Notes to self: merging my fork with upstream

It’s supposed to be as natural as breathing, right?  See a neat repository on Github, decide you want to use the code and make some minor changes to it right?  So you fork the sucker, commit some change, maybe push a PR back to the original repo?

Then, you want to keep your repo around – I dunno, maybe it’s for vanity, or maybe you’re continuing to make changes or use the project (and maybe, just maybe, you’ll find yourself wanting to push another PR in the future?).  Or maybe messages like this just bother your OCD:

github-branch-is-xx-commits-behind

Eventually, most developers will run into a situation in which they wish to re-sync their forked version of a project with the updates that have been made in “upstream”.

Should be dead easy, yes?  People are doing this all the time, yes?  Well, crap.  If that’s the case, then I’m an idiot because I’d tried this a half-dozen times and never before arrived at the beautiful message “This branch is even with…”.  So I figured I’d write it out (talk to the duck), and in so doing stumble on the solution.

GitHub help is supposed to help, e.g. Syncing a fork.  Which depends on Configuring a remote for a fork, and which is followed by Pushing to a remote.

Which for a foreign repo named e.g. “hackers/hackit” means the following stream of commands (after I’ve Forked the repo in GitHub.com and git clone‘d the repo on my local machine):

git remote add upstream git@github.com:hackers/hackit.git
git fetch upstream
git checkout master
git merge upstream/master

That last command will often result in a bunch of conflicts, if you’ve made any changes, e.g.:

git merge upstream/master
Auto-merging package.json
CONFLICT (content): Merge conflict in package.json
Auto-merging README.md
Auto-merging .travis.yml
CONFLICT (content): Merge conflict in .travis.yml
Auto-merging .babelrc
Automatic merge failed; fix conflicts and then commit the result.

At this point I temporarily abandon the command line and dive into my favourite editor (Visual Studio Code with a handful of extensions) to resolve the conflicting files.

Once I’d merged changes from both sources (mine and upstream), then it was a simple matter of the usual commands:

git add .
git commit -m "merged changes from upstream"
git push

And the result is…

github-branch-is-xx-commits-ahead

(No it wasn’t quite the “even” paradise, but I’ll take it.)

Aside

I somehow got myself into a state where I couldn’t get the normal commands to work.  For example, when I ran git push origin master, I get nowhere:

git push origin master
fatal: 'origin' does not appear to be a git repository
fatal: Could not read from remote repository.
Please make sure you have the correct access rights
and the repository exists.

Or git push:

git push
ERROR: Permission to hackers/hackit.git denied to MikeTheCanuck.
fatal: Could not read from remote repository.
Please make sure you have the correct access rights
and the repository exists.

Then when I added upstream…:

git remote add upstream git@github.com:hackers/hackit.git

…and ran git remote -v…:

git remote -v
upstream git@github.com:hackers/hackit.git (fetch)
upstream git@github.com:hackers/hackit.git (push)

…it appears I no longer had a reference to origin. (No idea how that happened, but hopefully these notes will help me not go astray again.)  Adding back the reference to origin seemed the most likely solution, but I didn’t get the kind of results I wanted:

git remote add origin git@github.com:mikethecanuck/hackit.git
git remote -v
origin git@github.com:mikethecanuck/hackit.git (fetch)
origin git@github.com:mikethecanuck/hackit.git (push)
upstream git@github.com:hackers/hackit.git (fetch)
upstream git@github.com:hackers/hackit.git (push)
git push origin master
To github.com:mikethecanuck/hackit.git
 ! [rejected]        master -> master (fetch first)
error: failed to push some refs to 'git@github.com:mikethecanuck/hackit.git'
hint: Updates were rejected because the remote contains work that you do
hint: not have locally.

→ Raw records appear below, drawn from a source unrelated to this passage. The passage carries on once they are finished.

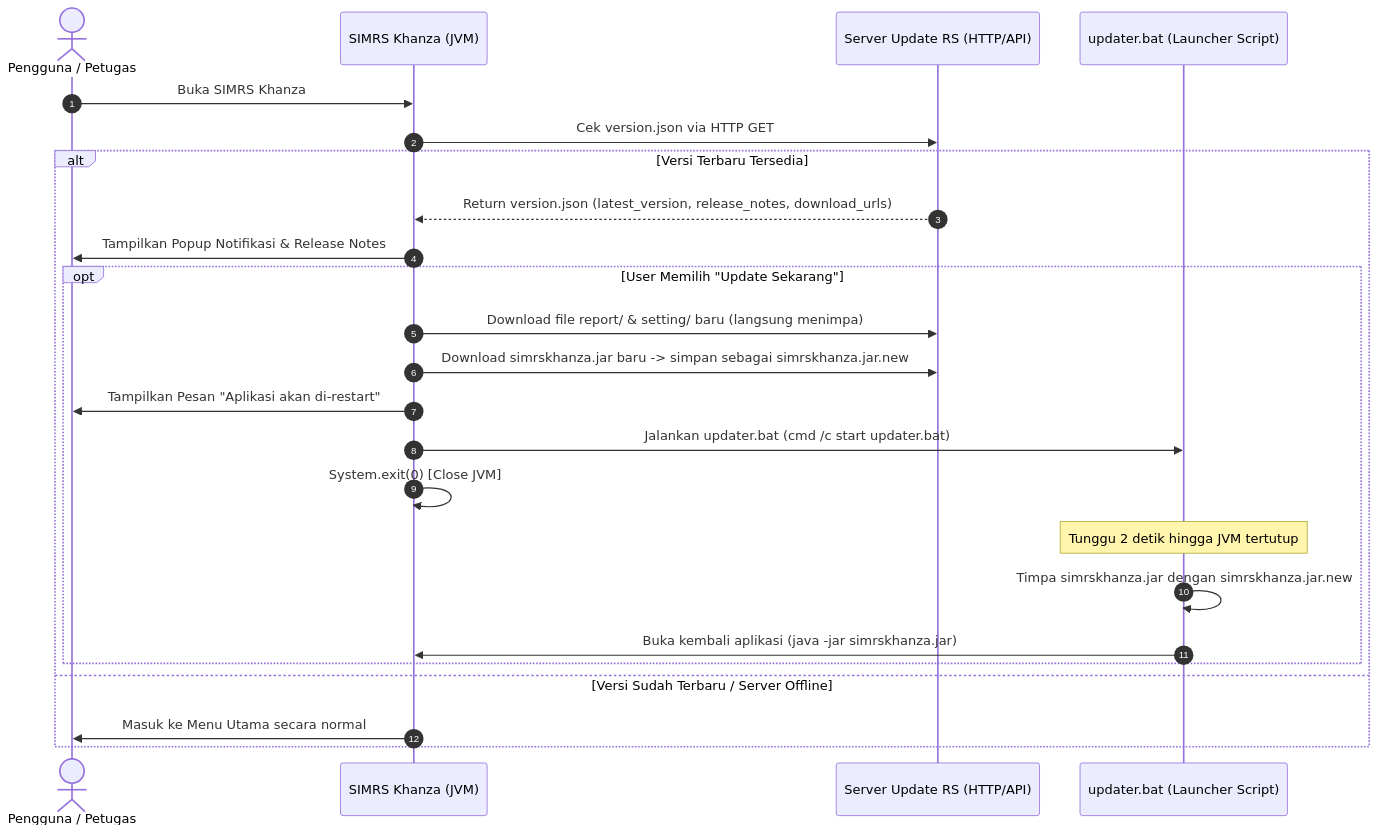
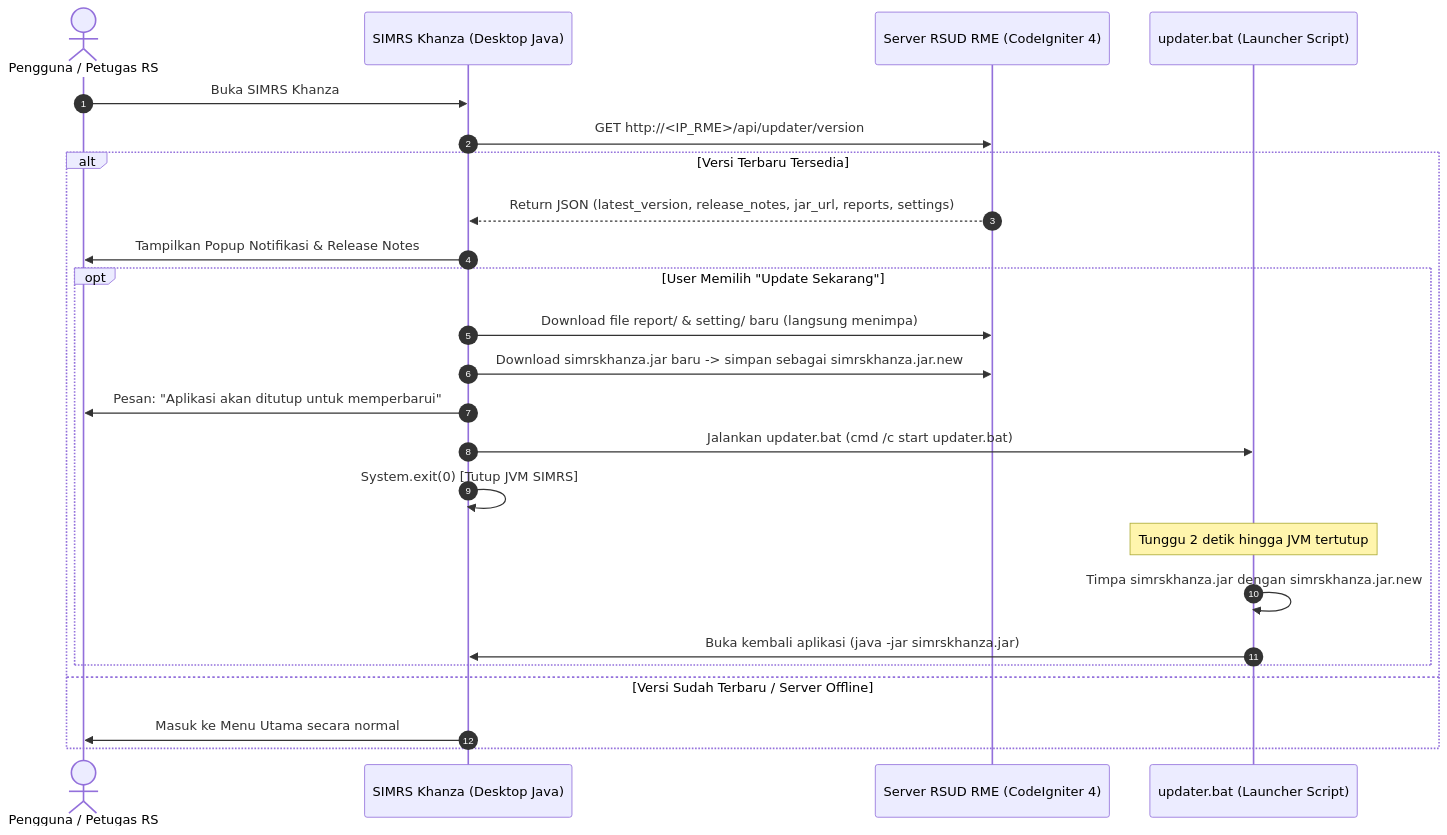
Before and after one commit to cnjonathan/SIMRS-Khanza-Custom-Toper: the diagram in mockup/perencanaan_auto_updater_simrs.md, drawn with Mermaid. The commit also changed other lines of this file, not shown here.

Commit message:
update plan auto updater

````diff
--- a/mockup/perencanaan_auto_updater_simrs.md
+++ b/mockup/perencanaan_auto_updater_simrs.md
@@ -9,27 +9,27 @@
 ```mermaid
 sequenceDiagram
     autonumber
-    actor User as Pengguna / Petugas
-    participant App as SIMRS Khanza (JVM)
-    participant Server as Server Update RS (HTTP/API)
+    actor User as Pengguna / Petugas RS
+    participant App as SIMRS Khanza (Desktop Java)
+    participant RME as Server RSUD RME (CodeIgniter 4)
     participant Script as updater.bat (Launcher Script)
 
     User->>App: Buka SIMRS Khanza
-    App->>Server: Cek version.json via HTTP GET
+    App->>RME: GET http://<IP_RME>/api/updater/version
     alt Versi Terbaru Tersedia
-        Server-->>App: Return version.json (latest_version, release_notes, download_urls)
+        RME-->>App: Return JSON (latest_version, release_notes, jar_url, reports, settings)
         App->>User: Tampilkan Popup Notifikasi & Release Notes
         opt User Memilih "Update Sekarang"
-            App->>Server: Download file report/ & setting/ baru (langsung menimpa)
-            App->>Server: Download simrskhanza.jar baru -> simpan sebagai simrskhanza.jar.new
-            App->>User: Tampilkan Pesan "Aplikasi akan di-restart"
+            App->>RME: Download file report/ & setting/ baru (langsung menimpa)
+            App->>RME: Download simrskhanza.jar baru -> simpan sebagai simrskhanza.jar.new
+            App->>User: Pesan: "Aplikasi akan ditutup untuk memperbarui"
             App->>Script: Jalankan updater.bat (cmd /c start updater.bat)
-            App->>App: System.exit(0) [Close JVM]
+            App->>App: System.exit(0) [Tutup JVM SIMRS]
             Note over Script: Tunggu 2 detik hingga JVM tertutup
             Script->>Script: Timpa simrskhanza.jar dengan simrskhanza.jar.new
             Script->>App: Buka kembali aplikasi (java -jar simrskhanza.jar)
         end
     else Versi Sudah Terbaru / Server Offline
         App->>User: Masuk ke Menu Utama secara normal
     end
 ```
````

This is usually caused by another repository pushing
hint: to the same ref. You may want to first integrate the remote changes
hint: (e.g., 'git pull ...') before pushing again.
hint: See the 'Note about fast-forwards' in 'git push --help' for details.

 

And when I pushed with no params, I went right back to the starting place:

git push
ERROR: Permission to hackers/hackit.git denied to MikeTheCanuck.
fatal: Could not read from remote repository.
Please make sure you have the correct access rights
and the repository exists.

(I finally rm -rf‘d my forked repo, cloned it again, and started over – that’s how I got to the first part of the article.)

Advertisements

Leave a Reply

Fill in your details below or click an icon to log in:

WordPress.com Logo

You are commenting using your WordPress.com account. Log Out / Change )

Twitter picture

You are commenting using your Twitter account. Log Out / Change )

Facebook photo

You are commenting using your Facebook account. Log Out / Change )

Google+ photo

You are commenting using your Google+ account. Log Out / Change )

Connecting to %s